■ What this task involves: Please report every line in the entries that contains the string "specification".

[Stored data — start]

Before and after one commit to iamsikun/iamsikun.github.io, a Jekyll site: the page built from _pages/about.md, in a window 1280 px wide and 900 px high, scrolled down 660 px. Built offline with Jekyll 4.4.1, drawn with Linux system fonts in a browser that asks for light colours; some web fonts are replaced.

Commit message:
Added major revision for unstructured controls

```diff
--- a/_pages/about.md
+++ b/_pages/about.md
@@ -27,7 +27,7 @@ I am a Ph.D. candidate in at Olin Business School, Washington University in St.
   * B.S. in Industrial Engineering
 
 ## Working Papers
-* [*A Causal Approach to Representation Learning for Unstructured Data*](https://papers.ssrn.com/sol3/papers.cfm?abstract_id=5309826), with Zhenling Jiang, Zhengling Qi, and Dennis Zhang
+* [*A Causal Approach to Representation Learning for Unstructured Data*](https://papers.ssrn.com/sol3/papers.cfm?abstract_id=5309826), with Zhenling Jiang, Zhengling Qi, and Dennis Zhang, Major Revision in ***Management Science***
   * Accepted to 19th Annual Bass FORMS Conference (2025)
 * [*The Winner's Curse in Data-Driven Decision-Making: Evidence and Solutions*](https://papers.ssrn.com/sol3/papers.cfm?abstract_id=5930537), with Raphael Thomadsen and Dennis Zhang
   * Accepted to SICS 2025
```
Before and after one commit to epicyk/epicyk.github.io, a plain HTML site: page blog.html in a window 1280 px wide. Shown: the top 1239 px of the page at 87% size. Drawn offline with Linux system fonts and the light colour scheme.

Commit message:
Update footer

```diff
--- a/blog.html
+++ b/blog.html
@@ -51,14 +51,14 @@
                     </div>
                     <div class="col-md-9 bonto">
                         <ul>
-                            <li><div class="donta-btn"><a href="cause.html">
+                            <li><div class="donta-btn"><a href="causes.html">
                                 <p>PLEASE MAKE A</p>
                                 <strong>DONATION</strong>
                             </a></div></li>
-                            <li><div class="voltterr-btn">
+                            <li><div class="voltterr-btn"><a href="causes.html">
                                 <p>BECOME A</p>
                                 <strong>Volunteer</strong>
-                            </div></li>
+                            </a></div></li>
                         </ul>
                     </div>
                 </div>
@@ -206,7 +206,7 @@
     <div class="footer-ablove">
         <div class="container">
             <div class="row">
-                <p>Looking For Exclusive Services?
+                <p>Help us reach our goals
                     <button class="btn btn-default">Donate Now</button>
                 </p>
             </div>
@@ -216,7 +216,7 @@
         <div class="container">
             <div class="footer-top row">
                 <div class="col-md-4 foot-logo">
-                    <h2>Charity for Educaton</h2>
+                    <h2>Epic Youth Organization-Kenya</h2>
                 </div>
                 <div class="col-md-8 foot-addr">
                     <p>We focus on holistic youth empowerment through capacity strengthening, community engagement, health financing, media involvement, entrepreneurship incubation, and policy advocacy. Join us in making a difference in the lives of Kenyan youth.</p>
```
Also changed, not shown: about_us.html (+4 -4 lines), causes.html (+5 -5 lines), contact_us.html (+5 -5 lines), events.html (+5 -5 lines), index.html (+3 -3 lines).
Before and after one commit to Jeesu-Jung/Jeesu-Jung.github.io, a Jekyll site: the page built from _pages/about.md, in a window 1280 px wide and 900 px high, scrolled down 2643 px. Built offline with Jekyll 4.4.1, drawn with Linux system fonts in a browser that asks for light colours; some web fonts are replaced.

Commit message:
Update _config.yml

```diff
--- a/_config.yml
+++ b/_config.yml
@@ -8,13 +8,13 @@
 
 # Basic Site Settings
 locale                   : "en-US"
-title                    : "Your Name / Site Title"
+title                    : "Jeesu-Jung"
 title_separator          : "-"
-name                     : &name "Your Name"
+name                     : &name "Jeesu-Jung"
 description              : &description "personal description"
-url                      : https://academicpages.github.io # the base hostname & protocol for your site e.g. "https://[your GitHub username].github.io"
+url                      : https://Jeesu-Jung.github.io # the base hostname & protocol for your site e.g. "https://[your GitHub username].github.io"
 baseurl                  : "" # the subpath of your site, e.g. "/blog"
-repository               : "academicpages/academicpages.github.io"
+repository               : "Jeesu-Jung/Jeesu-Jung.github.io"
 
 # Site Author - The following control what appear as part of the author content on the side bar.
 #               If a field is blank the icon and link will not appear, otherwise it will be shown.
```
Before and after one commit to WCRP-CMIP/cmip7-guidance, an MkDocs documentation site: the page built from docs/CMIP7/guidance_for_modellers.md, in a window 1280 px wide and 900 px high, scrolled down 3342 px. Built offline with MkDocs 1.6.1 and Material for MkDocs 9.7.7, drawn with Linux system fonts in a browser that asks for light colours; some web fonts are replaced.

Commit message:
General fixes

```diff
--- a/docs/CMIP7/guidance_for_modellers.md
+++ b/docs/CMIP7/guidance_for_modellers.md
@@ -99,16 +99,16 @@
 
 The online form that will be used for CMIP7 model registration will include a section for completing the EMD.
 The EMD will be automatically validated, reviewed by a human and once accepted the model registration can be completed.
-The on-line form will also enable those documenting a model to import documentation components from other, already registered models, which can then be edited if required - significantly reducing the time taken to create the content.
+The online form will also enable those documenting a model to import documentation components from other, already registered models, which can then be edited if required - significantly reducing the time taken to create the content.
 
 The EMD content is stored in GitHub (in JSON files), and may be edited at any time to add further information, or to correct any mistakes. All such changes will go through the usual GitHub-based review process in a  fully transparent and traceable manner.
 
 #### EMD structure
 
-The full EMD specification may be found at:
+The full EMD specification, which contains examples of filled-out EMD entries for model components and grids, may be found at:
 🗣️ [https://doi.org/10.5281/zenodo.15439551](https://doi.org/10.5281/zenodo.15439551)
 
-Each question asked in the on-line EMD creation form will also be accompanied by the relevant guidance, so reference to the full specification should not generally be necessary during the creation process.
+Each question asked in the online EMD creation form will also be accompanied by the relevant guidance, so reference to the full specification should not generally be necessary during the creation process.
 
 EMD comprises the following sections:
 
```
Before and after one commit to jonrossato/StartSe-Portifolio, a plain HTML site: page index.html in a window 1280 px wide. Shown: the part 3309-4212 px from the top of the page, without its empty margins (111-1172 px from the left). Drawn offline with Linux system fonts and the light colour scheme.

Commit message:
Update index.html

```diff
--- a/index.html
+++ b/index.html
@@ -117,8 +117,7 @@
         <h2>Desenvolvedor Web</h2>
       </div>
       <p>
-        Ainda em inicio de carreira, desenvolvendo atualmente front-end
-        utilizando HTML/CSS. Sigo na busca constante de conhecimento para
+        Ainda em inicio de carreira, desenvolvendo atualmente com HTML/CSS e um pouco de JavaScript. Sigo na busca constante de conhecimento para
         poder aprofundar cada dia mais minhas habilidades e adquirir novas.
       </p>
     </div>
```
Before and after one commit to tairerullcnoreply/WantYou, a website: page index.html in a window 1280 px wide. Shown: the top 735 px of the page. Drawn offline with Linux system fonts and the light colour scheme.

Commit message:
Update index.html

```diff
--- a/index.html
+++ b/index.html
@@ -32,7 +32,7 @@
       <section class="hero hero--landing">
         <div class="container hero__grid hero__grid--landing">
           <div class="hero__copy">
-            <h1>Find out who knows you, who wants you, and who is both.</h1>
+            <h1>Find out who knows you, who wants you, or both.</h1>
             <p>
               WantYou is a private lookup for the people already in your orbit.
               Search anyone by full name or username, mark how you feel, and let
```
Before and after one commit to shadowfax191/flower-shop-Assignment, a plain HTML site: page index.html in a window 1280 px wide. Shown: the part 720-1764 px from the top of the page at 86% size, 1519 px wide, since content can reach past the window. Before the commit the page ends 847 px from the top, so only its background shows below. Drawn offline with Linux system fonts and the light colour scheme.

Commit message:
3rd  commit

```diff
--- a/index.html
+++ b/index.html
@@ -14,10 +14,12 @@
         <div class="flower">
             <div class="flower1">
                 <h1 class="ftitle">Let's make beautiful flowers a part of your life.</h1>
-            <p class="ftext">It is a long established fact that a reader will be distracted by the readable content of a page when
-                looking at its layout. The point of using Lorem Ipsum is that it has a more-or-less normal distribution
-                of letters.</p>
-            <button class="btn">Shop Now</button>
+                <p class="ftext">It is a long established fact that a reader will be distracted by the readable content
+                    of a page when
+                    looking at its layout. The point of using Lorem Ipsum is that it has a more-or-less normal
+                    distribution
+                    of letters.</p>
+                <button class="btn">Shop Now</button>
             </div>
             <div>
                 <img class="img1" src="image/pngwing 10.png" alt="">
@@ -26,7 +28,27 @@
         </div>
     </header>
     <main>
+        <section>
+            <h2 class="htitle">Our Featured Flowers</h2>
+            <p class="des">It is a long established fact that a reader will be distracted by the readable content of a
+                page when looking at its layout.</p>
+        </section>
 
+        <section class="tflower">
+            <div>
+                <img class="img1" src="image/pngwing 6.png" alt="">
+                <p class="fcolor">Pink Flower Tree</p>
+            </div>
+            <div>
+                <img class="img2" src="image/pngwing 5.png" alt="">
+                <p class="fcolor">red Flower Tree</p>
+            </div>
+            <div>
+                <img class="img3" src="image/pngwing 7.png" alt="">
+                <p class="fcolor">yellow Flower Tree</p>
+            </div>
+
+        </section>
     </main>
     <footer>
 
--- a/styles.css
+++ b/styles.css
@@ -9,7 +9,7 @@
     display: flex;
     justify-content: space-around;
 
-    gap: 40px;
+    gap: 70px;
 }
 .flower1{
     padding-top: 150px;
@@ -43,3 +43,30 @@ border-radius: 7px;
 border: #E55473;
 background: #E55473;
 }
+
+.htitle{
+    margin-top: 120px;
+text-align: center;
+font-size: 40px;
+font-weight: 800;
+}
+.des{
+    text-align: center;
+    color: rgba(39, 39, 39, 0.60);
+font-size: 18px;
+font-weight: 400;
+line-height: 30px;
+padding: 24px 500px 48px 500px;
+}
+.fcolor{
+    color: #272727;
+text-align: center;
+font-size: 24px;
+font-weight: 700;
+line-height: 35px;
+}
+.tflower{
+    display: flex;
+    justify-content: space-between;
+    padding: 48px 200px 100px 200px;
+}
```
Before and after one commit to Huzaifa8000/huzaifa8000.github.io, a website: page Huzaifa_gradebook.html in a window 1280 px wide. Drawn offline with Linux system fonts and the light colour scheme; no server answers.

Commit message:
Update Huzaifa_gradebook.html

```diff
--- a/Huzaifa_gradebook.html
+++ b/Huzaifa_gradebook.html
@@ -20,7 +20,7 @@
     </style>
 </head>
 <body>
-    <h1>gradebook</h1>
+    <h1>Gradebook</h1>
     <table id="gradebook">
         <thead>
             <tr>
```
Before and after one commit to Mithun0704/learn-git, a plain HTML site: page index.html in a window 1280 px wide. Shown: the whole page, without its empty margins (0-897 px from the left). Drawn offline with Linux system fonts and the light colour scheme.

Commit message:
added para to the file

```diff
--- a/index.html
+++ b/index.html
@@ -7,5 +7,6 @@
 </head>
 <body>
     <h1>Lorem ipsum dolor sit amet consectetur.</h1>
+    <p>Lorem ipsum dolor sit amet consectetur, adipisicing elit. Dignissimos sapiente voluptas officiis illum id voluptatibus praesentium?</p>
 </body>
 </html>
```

[Stored data — finish]

■ Answer below:
-The full EMD specification may be found at:
+The full EMD specification, which contains examples of filled-out EMD entries for model components and grids, may be found at:
-Each question asked in the on-line EMD creation form will also be accompanied by the relevant guidance, so reference to the full specification should not generally be necessary during the creation process.
+Each question asked in the online EMD creation form will also be accompanied by the relevant guidance, so reference to the full specification should not generally be necessary during the creation process.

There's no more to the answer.